▸ **Task brief**
Look for the word "Enterprise" in the records, and copy each line where it appears.

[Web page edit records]
* * *

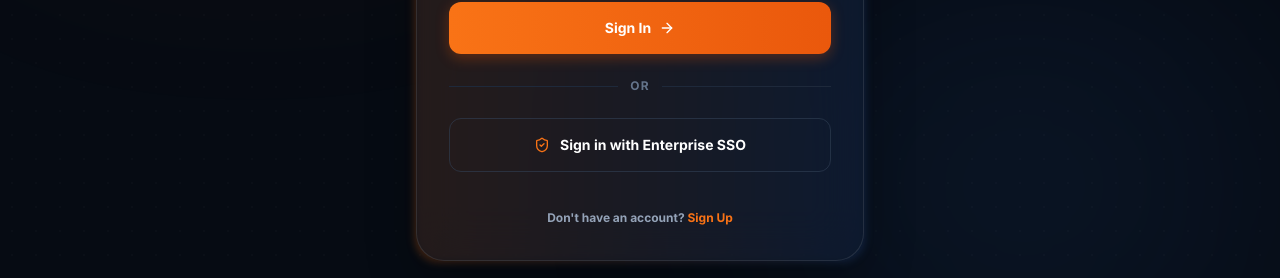
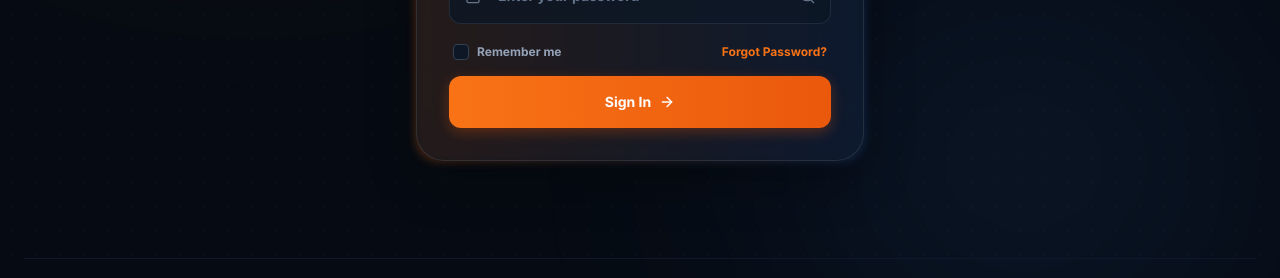
Before and after one commit to ravitejaungrala/montanary-insta, a React (Vite) app in the folder apps/product-page/: page / in a window 1280 px wide. Shown: the part 477-755 px from the top of the page. Built offline with nearby package versions, Linux system fonts and the light colour scheme; no server answers; a web font is replaced by a local one.

Commit message:
Remove Enterprise SSO button, OR separator, and Sign Up redirect link from login card

```diff
--- a/apps/product-page/src/components/ui/SignInCard.jsx
+++ b/apps/product-page/src/components/ui/SignInCard.jsx
@@ -296,31 +296,6 @@ const SignInCard = ({
                   )}
                 </motion.button>
 
-                {/* OR Separator */}
-                <div className="flex items-center gap-3 my-4 py-2">
-                  <div className="h-[1px] bg-slate-800 flex-1" />
-                  <span className="text-slate-500 text-xs font-bold uppercase tracking-widest">OR</span>
-                  <div className="h-[1px] bg-slate-800 flex-1" />
-                </div>
-
-                {/* Enterprise SSO Button */}
-                <button
-                  type="button"
-                  className="w-full bg-transparent border border-slate-700/60 text-white hover:border-slate-600 text-sm py-4 rounded-xl flex items-center justify-center gap-2.5 transition-all font-medium"
-                >
-                  <ShieldCheck className="w-4 h-4 text-orange-500" />
-                  <span>Sign in with Enterprise SSO</span>
-                </button>
-
-                {/* Registration Redirect */}
-                <div className="text-center pt-4">
-                  <Link
-                    to="/signup"
-                    className="text-xs text-slate-400 hover:text-slate-300 transition-colors"
-                  >
-                    Don't have an account? <span className="text-orange-500 font-semibold">Sign Up</span>
-                  </Link>
-                </div>
               </form>
             )}
 
```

* * *

▸ **Exercise result**
Remove Enterprise SSO button, OR separator, and Sign Up redirect link from login card
-                {/* Enterprise SSO Button */}
-                  <span>Sign in with Enterprise SSO</span>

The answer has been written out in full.